In the early '50s at a short track, Herb Thomas drove my Hudson Hornet to a runaway victory. Lee Petty finished second and Curtis Turner third. Turner charged that the scoring was crooked, and he and Petty argued. After the race, we were in the Hudson dealer's garage. The argument got heated, and Lee finally swung at Turner. Just behind where Curtis was standing was a wall made of plywood with a bunch of hooks on it. A piece of iron that weighed 65-70 pounds was hanging on a hook that was 7-8 feet off the floor. When Lee swung, Turner ducked, and Lee's fist hit the wall. The hook holding the piece of iron collapsed and a piece of iron hit Turner in the head, knocking him unconscious. While we were dumping water on him trying to revive him, he woke up and said, "Damn, Smoke, that SOB can hit."
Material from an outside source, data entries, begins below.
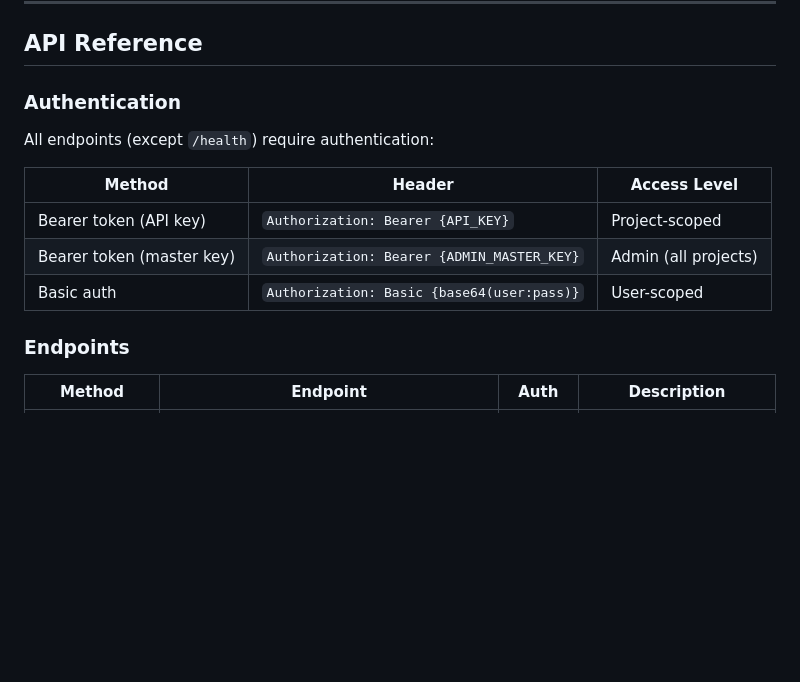
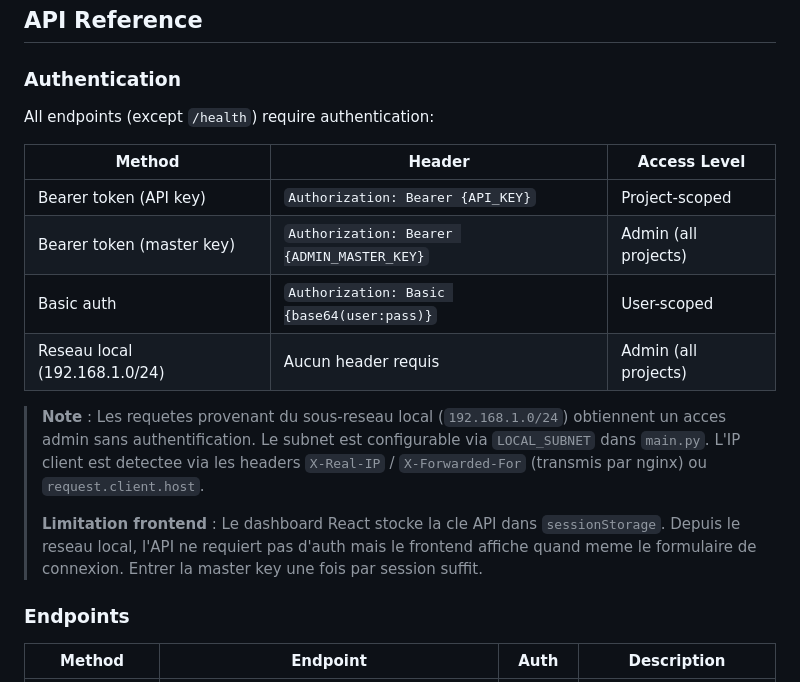
Before and after one commit to Cactusrad/cactus-bugs, a Markdown page: README.md, the part around the change. Drawn GitHub-style; blank space fills up the shorter version.

Commit message:
docs: document local network auth bypass in README
Co-Authored-By: Claude Opus 4.6 <noreply@anthropic.com>

```diff
--- a/README.md
+++ b/README.md
@@ -1454,6 +1454,11 @@ All endpoints (except `/health`) require authentication:
 | Bearer token (API key) | `Authorization: Bearer {API_KEY}` | Project-scoped |
 | Bearer token (master key) | `Authorization: Bearer {ADMIN_MASTER_KEY}` | Admin (all projects) |
 | Basic auth | `Authorization: Basic {base64(user:pass)}` | User-scoped |
+| Reseau local (192.168.1.0/24) | Aucun header requis | Admin (all projects) |
+
+> **Note** : Les requetes provenant du sous-reseau local (`192.168.1.0/24`) obtiennent un acces admin sans authentification. Le subnet est configurable via `LOCAL_SUBNET` dans `main.py`. L'IP client est detectee via les headers `X-Real-IP` / `X-Forwarded-For` (transmis par nginx) ou `request.client.host`.
+>
+> **Limitation frontend** : Le dashboard React stocke la cle API dans `sessionStorage`. Depuis le reseau local, l'API ne requiert pas d'auth mais le frontend affiche quand meme le formulaire de connexion. Entrer la master key une fois par session suffit.
 
 ### Endpoints
 
```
Famous Gas Line
This story has been told countless times, but not very accurately. I don't know whether it's worth wrecking the myth that surrounds it. Most versions have me driving my '66 Chevelle race car out of Daytona Speedway while the gas tank was laying on the ground. There was an argument over fuel, and I did drive the car from the track to my garage with no gas tank. Whether or not I had a gas tank didn't matter, because that car had an illegal 11-foot fuel line with a 2-inch hole in it that held 6 gallons of gasoline. I could have driven to Jacksonville 90 miles away with the fuel in the line. The incident prompted NASCAR to change the fuel line opening to 3/8 inch.
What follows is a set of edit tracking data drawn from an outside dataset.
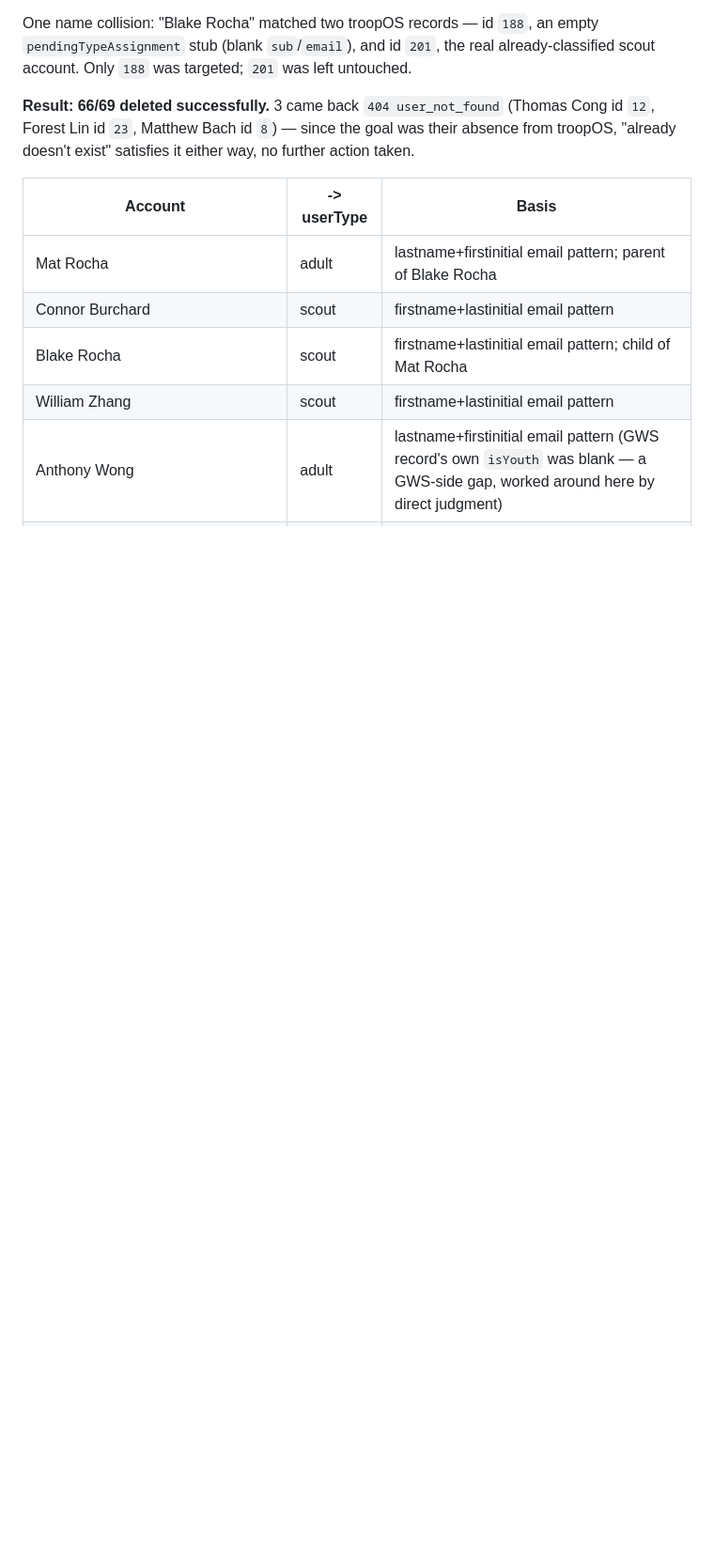
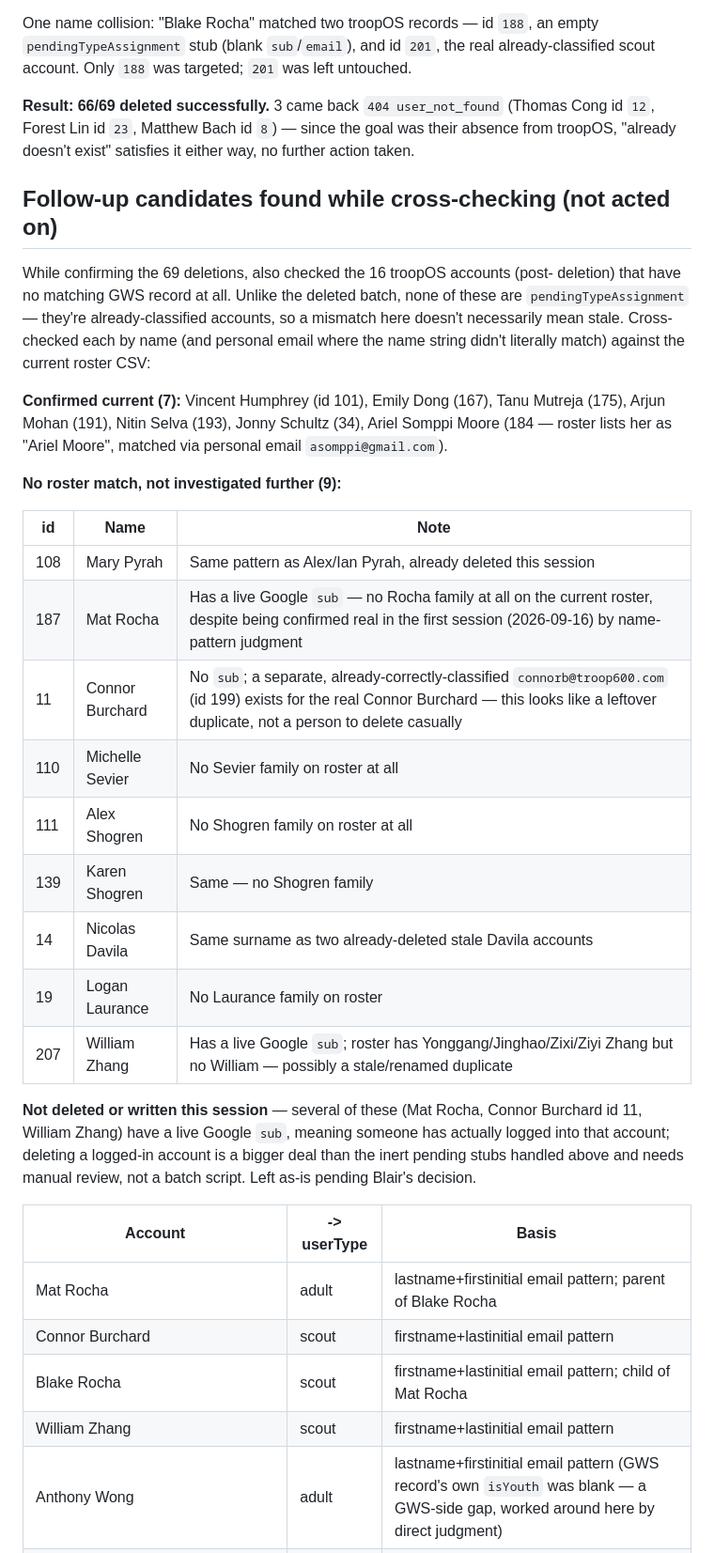
Before and after one commit to bhotchkies/ScoutSight, a Markdown page: docs/troopos-usertype-reconciliation-2026-09-16.md, the part around the change. Shown at 94% size. Drawn GitHub-style; blank space fills up the shorter version.

Commit message:
Document follow-up candidates from no-GWS-account cross-check
Not acted on this session — several have a live Google sub (logged-in
accounts), which needs manual review rather than a batch delete.

Co-Authored-By: Claude Sonnet 5 <noreply@anthropic.com>

```diff
--- a/docs/troopos-usertype-reconciliation-2026-09-16.md
+++ b/docs/troopos-usertype-reconciliation-2026-09-16.md
@@ -176,6 +176,40 @@ untouched.
 was their absence from troopOS, "already doesn't exist" satisfies it either
 way, no further action taken.
 
+## Follow-up candidates found while cross-checking (not acted on)
+
+While confirming the 69 deletions, also checked the 16 troopOS accounts (post-
+deletion) that have no matching GWS record at all. Unlike the deleted batch,
+none of these are `pendingTypeAssignment` — they're already-classified
+accounts, so a mismatch here doesn't necessarily mean stale. Cross-checked
+each by name (and personal email where the name string didn't literally
+match) against the current roster CSV:
+
+**Confirmed current (7):** Vincent Humphrey (id 101), Emily Dong (167), Tanu
+Mutreja (175), Arjun Mohan (191), Nitin Selva (193), Jonny Schultz (34), Ariel
+Somppi Moore (184 — roster lists her as "Ariel Moore", matched via personal
+email `asomppi@gmail.com`).
+
+**No roster match, not investigated further (9):**
+
+| id | Name | Note |
+|---|---|---|
+| 108 | Mary Pyrah | Same pattern as Alex/Ian Pyrah, already deleted this session |
+| 187 | Mat Rocha | Has a live Google `sub` — no Rocha family at all on the current roster, despite being confirmed real in the first session (2026-09-16) by name-pattern judgment |
+| 11 | Connor Burchard | No `sub`; a separate, already-correctly-classified `connorb@troop600.com` (id 199) exists for the real Connor Burchard — this looks like a leftover duplicate, not a person to delete casually |
+| 110 | Michelle Sevier | No Sevier family on roster at all |
+| 111 | Alex Shogren | No Shogren family on roster at all |
+| 139 | Karen Shogren | Same — no Shogren family |
+| 14 | Nicolas Davila | Same surname as two already-deleted stale Davila accounts |
+| 19 | Logan Laurance | No Laurance family on roster |
+| 207 | William Zhang | Has a live Google `sub`; roster has Yonggang/Jinghao/Zixi/Ziyi Zhang but no William — possibly a stale/renamed duplicate |
+
+**Not deleted or written this session** — several of these (Mat Rocha,
+Connor Burchard id 11, William Zhang) have a live Google `sub`, meaning
+someone has actually logged into that account; deleting a logged-in account
+is a bigger deal than the inert pending stubs handled above and needs manual
+review, not a batch script. Left as-is pending Blair's decision.
+
 | Account | -> userType | Basis |
 |---|---|---|
 | Mat Rocha | adult | lastname+firstinitial email pattern; parent of Blake Rocha |
```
Always there to help, Yunick's analysis was highly sought. Here he analyzes plug readings
Two weeks before the '66 Firecracker 4000 at Daytona, Bill France Sr. stopped by my house and asked why I hadn't entered a car in the race. I told him I would never run another race car with a steel fuel cell, that I had Firestone make for me a 22-gallon rubber cell and would run it or not race in NASCAR again. (Fireball Roberts, Yunick's close friend and former driver, was mortally burned after his metal gas tank erupted in a crash at Charlotte in 1964.)
France said OK, he would have the chief technical inspector change the rule. I said that wasn't enough. I told him to put up an 8x12-foot sign in the inspection area that read, "The first 10 cars will have their gas tanks removed for measurement and observation after the race." Finally, he said it was a done deal.
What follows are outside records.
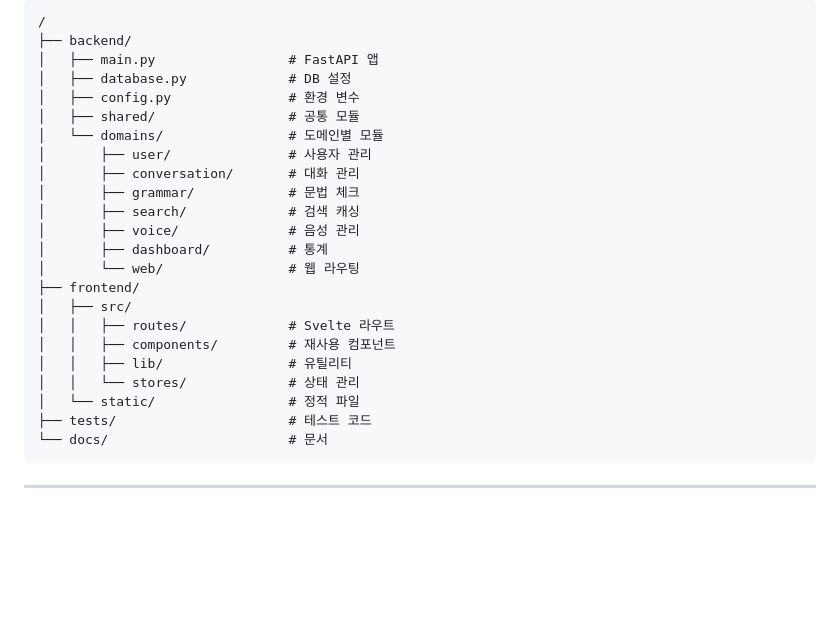
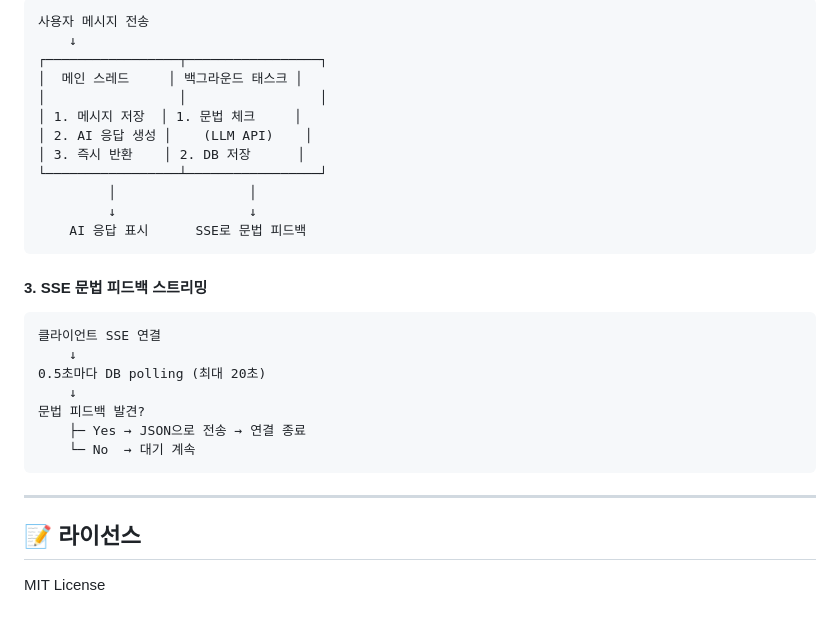
Before and after one commit to Hyun-Jun-Lee/MoreThanHuman, a Markdown page: README.md, the part around the change printed below. Rendered like a GitHub page; blank space fills up the shorter version.

````diff
--- a/README.md
+++ b/README.md
@@ -112,27 +167,30 @@ AI를 활용하여 사용자가 원하는 주제(스포츠, 여행 등)로 영
 ```
-/
-├── backend/
-│   ├── main.py                 # FastAPI 앱
-│   ├── database.py             # DB 설정
-│   ├── config.py               # 환경 변수
-│   ├── shared/                 # 공통 모듈
-│   └── domains/                # 도메인별 모듈
-│       ├── user/               # 사용자 관리
-│       ├── conversation/       # 대화 관리
-│       ├── grammar/            # 문법 체크
-│       ├── search/             # 검색 캐싱
-│       ├── voice/              # 음성 관리
-│       ├── dashboard/          # 통계
-│       └── web/                # 웹 라우팅
-├── frontend/
-│   ├── src/
-│   │   ├── routes/             # Svelte 라우트
-│   │   ├── components/         # 재사용 컴포넌트
-│   │   ├── lib/                # 유틸리티
-│   │   └── stores/             # 상태 관리
-│   └── static/                 # 정적 파일
-├── tests/                      # 테스트 코드
-└── docs/                       # 문서
+사용자 메시지 전송
+    ↓
+┌─────────────────┬─────────────────┐
+│  메인 스레드     │ 백그라운드 태스크 │
+│                 │                 │
+│ 1. 메시지 저장  │ 1. 문법 체크     │
+│ 2. AI 응답 생성 │    (LLM API)    │
+│ 3. 즉시 반환    │ 2. DB 저장      │
+└─────────────────┴─────────────────┘
+         │                 │
+         ↓                 ↓
+    AI 응답 표시      SSE로 문법 피드백
 ```
 
+#### 3. SSE 문법 피드백 스트리밍
+```
+클라이언트 SSE 연결
+    ↓
+0.5초마다 DB polling (최대 20초)
+    ↓
+문법 피드백 발견?
+    ├─ Yes → JSON으로 전송 → 연결 종료
+    └─ No  → 대기 계속
+```
 ---
+
+## 📝 라이선스
+
+MIT License
````
Also changed, not shown: other parts of README.md (+140 -85 lines).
I took my Chevelle to the track for Curtis Turner to drive. The sign wasn't on the wall. I went to France's office and told him if he didn't put the sign up, I was leaving the track-so he put it up.
The race started-Turner got the lead and had to stop for fuel. The other fast cars kept on trucking, and we dropped to 13th. I knew they had 28-gallon tanks. Turner charged back to finish fourth. Sam McQuagg won the race in Ray Nichels' Dodge. I went back to the inspection area, and the sign was gone. I told the technical inspector the gas tanks were supposed to be inspected. At that point, guys who had finished in front of us offered me $2,000-5,000 to shut up about pulling gas tanks. I refused on both counts. After threatening to whip the chief inspector, I went to France again. He said Chrysler had already approved the newspaper and magazine ads, that the wire services had the story and he couldn't change anything. I told him that's what I expected.